Mahmoud ElZayet

Mahmoud is a Global Accounts Solutions Architect at AWS. He works with large enterprise customers providing guidance and technical assistance for building cloud solutions. Mahmoud is passionate about DevOps and Cloud Compliance topics.
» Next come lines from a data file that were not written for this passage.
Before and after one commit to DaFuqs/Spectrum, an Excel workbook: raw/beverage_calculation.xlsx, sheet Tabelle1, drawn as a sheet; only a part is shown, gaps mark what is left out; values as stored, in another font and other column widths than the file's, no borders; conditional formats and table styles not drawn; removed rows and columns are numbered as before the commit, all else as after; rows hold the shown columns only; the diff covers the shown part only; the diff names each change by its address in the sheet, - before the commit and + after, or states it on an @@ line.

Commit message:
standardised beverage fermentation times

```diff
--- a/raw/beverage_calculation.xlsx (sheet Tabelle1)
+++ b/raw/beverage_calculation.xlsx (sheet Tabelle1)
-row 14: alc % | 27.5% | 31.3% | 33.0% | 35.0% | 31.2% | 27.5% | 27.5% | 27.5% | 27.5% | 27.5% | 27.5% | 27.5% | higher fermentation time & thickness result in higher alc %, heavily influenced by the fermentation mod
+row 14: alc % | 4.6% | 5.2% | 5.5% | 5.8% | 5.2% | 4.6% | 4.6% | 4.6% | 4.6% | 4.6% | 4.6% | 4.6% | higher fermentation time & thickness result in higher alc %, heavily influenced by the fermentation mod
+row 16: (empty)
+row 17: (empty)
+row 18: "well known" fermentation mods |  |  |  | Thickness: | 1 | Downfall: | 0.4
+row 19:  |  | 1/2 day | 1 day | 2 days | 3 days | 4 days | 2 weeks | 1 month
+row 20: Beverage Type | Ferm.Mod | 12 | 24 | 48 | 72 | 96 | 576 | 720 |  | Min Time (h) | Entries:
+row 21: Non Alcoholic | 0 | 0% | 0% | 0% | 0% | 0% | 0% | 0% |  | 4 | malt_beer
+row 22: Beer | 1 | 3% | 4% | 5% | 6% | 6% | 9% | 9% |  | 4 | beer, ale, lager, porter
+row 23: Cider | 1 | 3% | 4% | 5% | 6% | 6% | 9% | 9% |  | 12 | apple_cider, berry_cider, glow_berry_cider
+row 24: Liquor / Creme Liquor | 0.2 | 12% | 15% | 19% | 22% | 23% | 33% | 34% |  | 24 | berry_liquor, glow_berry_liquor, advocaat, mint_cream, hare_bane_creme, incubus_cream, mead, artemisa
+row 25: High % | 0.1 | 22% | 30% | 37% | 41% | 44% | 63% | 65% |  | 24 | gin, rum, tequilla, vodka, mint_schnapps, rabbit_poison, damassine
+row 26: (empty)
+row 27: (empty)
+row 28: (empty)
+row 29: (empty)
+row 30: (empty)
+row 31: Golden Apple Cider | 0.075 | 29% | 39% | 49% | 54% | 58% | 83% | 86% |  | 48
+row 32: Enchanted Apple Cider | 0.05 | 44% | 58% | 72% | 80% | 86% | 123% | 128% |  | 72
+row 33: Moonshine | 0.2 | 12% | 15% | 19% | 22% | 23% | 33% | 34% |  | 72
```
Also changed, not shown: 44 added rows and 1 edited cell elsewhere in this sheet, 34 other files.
Outside of work, he enjoys exploring new places with his wife and two kids.